Criterion Referenced Instruction

What is Criterion Referenced instruction? Robert Mager's theory is based on using objectives to drive instruction (Cox, 2003). Objectives give a base for design. If the designer does not establish what they want their learners to know, then there is no way of knowing if the instruction accomplished your goals. The objectives need to be specific and allow for evaluation of what needs to be learned.

How this theory can be used and who would use it? This theory is best suited for students who are able to work through self-paced instruction. The students can include professionals or technicians in a field. This type of theory would work well in a business where employees are required to master a skill. The professionals can work through a self-paced experience and be tested in the end to see if they have properly learned the necessary information. Ideally, a business owner or large company could purchase a Criterion Referenced Instruction workshop to have all employees complete as a means to assess performance and education.

Strengths and Weaknesses of this theory:

A strength of this program is its emphasis on goal setting and outlining of goals within the instruction. Mager emphasizes the importance of setting objectives so that they are measurable and attainable for learners. Each module or program should have a goal and the objectives that lead to the mastering of the goal must not be subjective and an instructor can easily be determine if they are being met.

Comparisons to other models/theories:

Mager's theory has much influence from people such as Gagne, Knowles, and Rogers. CRI reflects the works of these other theories. It is similar to Knowles theory of Andragogy because it is directed towards adults. Knowles believes that adults are responsible for their own decisions and that the instruction is self-directed by the learner. Rodgers theory of Experiential Learning also focuses on the adult as the learner and has influences from Knowles' theory. It involves activites started in a self-paced manner and evaluated by the learner.

Summary of Criterion-Referenced Instruction (from
Summary of Criterion-Referenced Instruction (from

Visual of how objectives should be written (from )
Visual of how objectives should be written (from )

  1. Instructional objectives are derived from job performance and reflect the competencies (knowledge/skills) that need to be learned.
  2. Students study and practice only those skills not yet mastered to the level required by the objectives.
  3. Students are given opportunities to practice each objective and obtain feedback about the quality of their performance.
  4. Students should receive repeated practice in skills that are used often or are difficult to learn.
  5. Students are free to sequence their own instruction within the constraints imposed by the pre-requisites and progress is controlled by their own competence (mastery of objectives).

Objectives must be "SMART":
  • Specific: expressed clearly and singularly

  • Measurable: ideally in quantitative terms

  • Acceptable: to stakeholders

  • Realistic: in terms of achievement

  • Time-bound: a time frame is stated

  • Mager's clearly defined, measurable objectives contain these elements: Audience, Behavior (performance), a Condition, and a Degree (criterion).

Above Chart ©2003 Cognitive Design Solutions, Inc. Retrived from:

Cox, S. (2003). Criterion-Referenced Instruction (Robert F. Mager). Journal of Educational Computing, Design, and Telecommunications.vol 3. (1). Retrieved from
Hergenhahn. (1988). Theories of Learning in Educational Psychology.

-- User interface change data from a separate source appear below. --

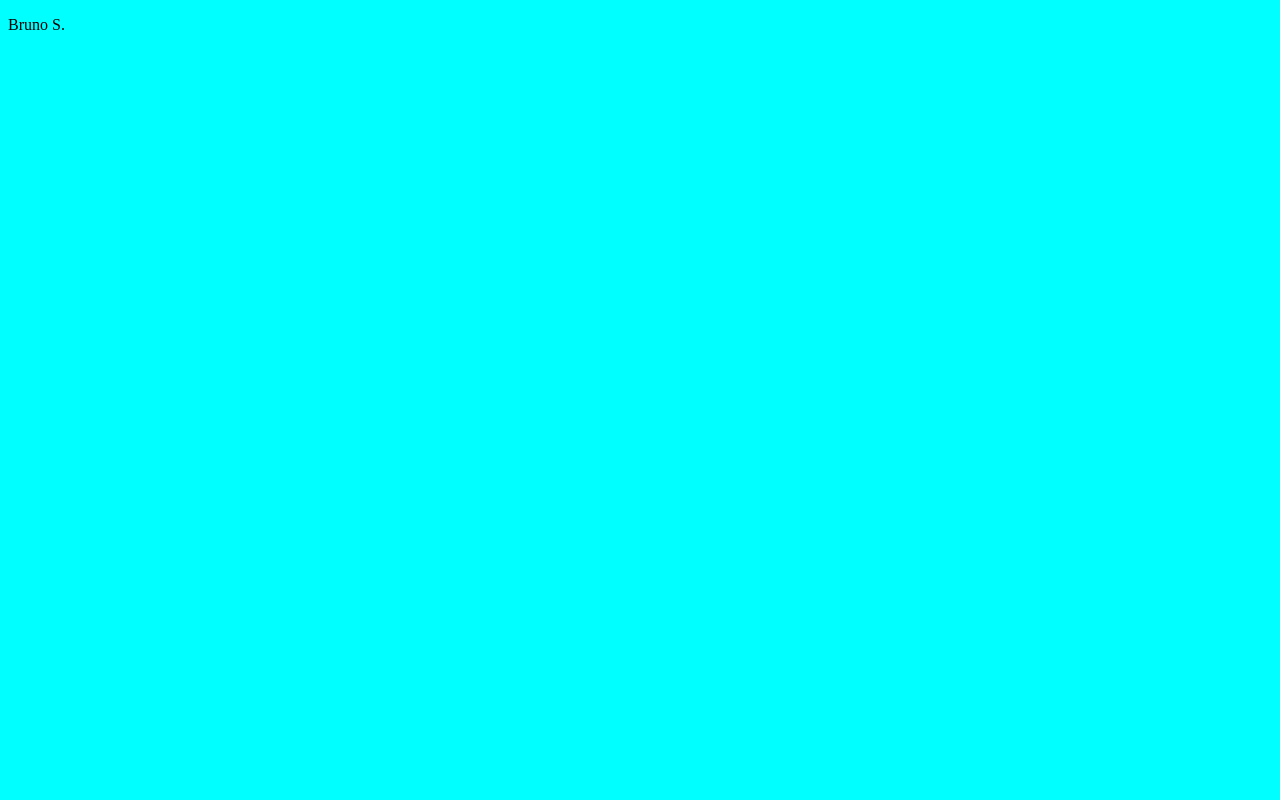
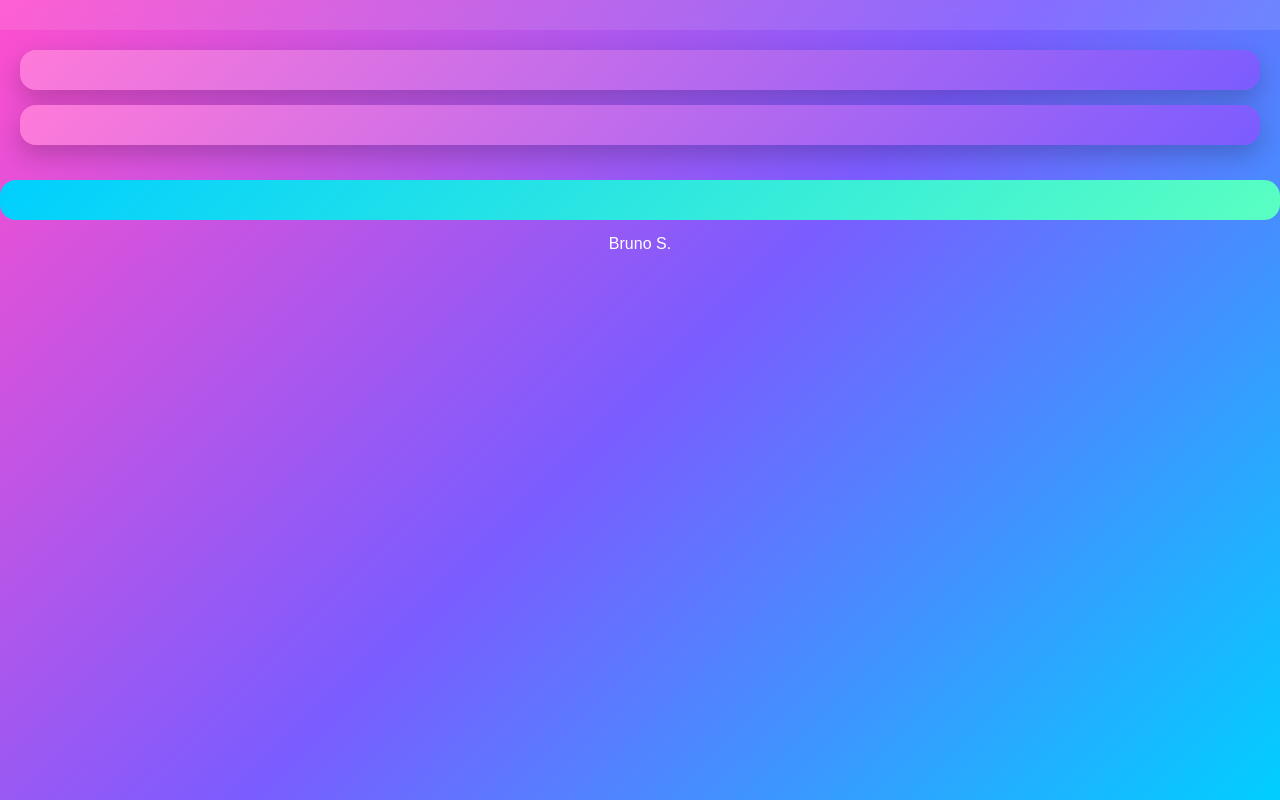
Before and after one commit to BrunoShida1/Artimola, a plain HTML site: page index.html in a window 1280 px wide. Drawn offline with Linux system fonts and the light colour scheme.

Commit message:
atualização do estilo
atualização do estilo.css

```diff
--- a/css/estilo.css
+++ b/css/estilo.css
@@ -1 +1,95 @@
-body{background-color: aqua;}
+/* Reset básico */
+* {
+    margin: 0;
+    padding: 0;
+    box-sizing: border-box;
+}
+
+/* Fundo geral com gradiente */
+body {
+    font-family: Arial, sans-serif;
+    background: linear-gradient(135deg, #ff4ecd, #7b5cff, #00cfff);
+    min-height: 100vh;
+}
+
+/* Container */
+.container {
+    display: flex;
+    flex-direction: column;
+}
+
+/* Header */
+header {
+    background: rgba(255, 255, 255, 0.1);
+    backdrop-filter: blur(10px);
+    padding: 15px;
+}
+
+/* Menu */
+nav ul {
+    display: flex;
+    gap: 20px;
+    list-style: none;
+}
+
+nav a {
+    text-decoration: none;
+    color: white;
+    font-weight: bold;
+}
+
+/* Layout principal lado a lado */
+.container {
+    display: flex;
+}
+
+section {
+    flex: 3;
+    padding: 20px;
+}
+
+aside {
+    flex: 1;
+    padding: 20px;
+}
+
+/* Cards (articles) */
+article {
+    background: linear-gradient(135deg, #ff7ad9, #7b5cff);
+    color: white;
+    padding: 20px;
+    margin-bottom: 15px;
+    border-radius: 16px;
+    box-shadow: 0 10px 25px rgba(0,0,0,0.2);
+}
+
+/* Aside com contraste diferente */
+aside {
+    background: linear-gradient(135deg, #00cfff, #5affc1);
+    border-radius: 16px;
+    color: #222;
+}
+
+/* Botões */
+button {
+    background: linear-gradient(135deg, #ffd600, #ff4ecd);
+    border: none;
+    padding: 10px 15px;
+    border-radius: 20px;
+    color: #222;
+    font-weight: bold;
+    cursor: pointer;
+    transition: 0.3s;
+}
+
+button:hover {
+    transform: scale(1.05);
+}
+
+/* Footer */
+footer {
+    margin-top: auto;
+    text-align: center;
+    padding: 15px;
+    color: white;
+}
```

Retrieved August 23, 2011 from
Kearsley, G. (August 9, 2011). The Theory Into Practice Database. Retrieved from
Knowles, M. (n.d.) Andragogy. Retrieved August 25, 2011 from
Mager, R. (1975). Preparing Instructional Objectives (2nd Edition). Belmont, CA: Lake Publishing Co.
Mager, R. & Pipe, P. (1984). Analyzing Performance Problems, or You Really Oughta Wanna (2nd Edition). Belmont, CA: Lake Publishing Co.
Mager, R. (1988). Making Instruction Work. Belmont, CA: Lake Publishing Co.
Otto, R. (August 9, 2011). Criterion Referenced Instruction. Retrieved from /Instruction/CriterionReferenced.htm.
Rodgers, C. (n.d.) Experiential Learning. Retrieved August 25, 2011 from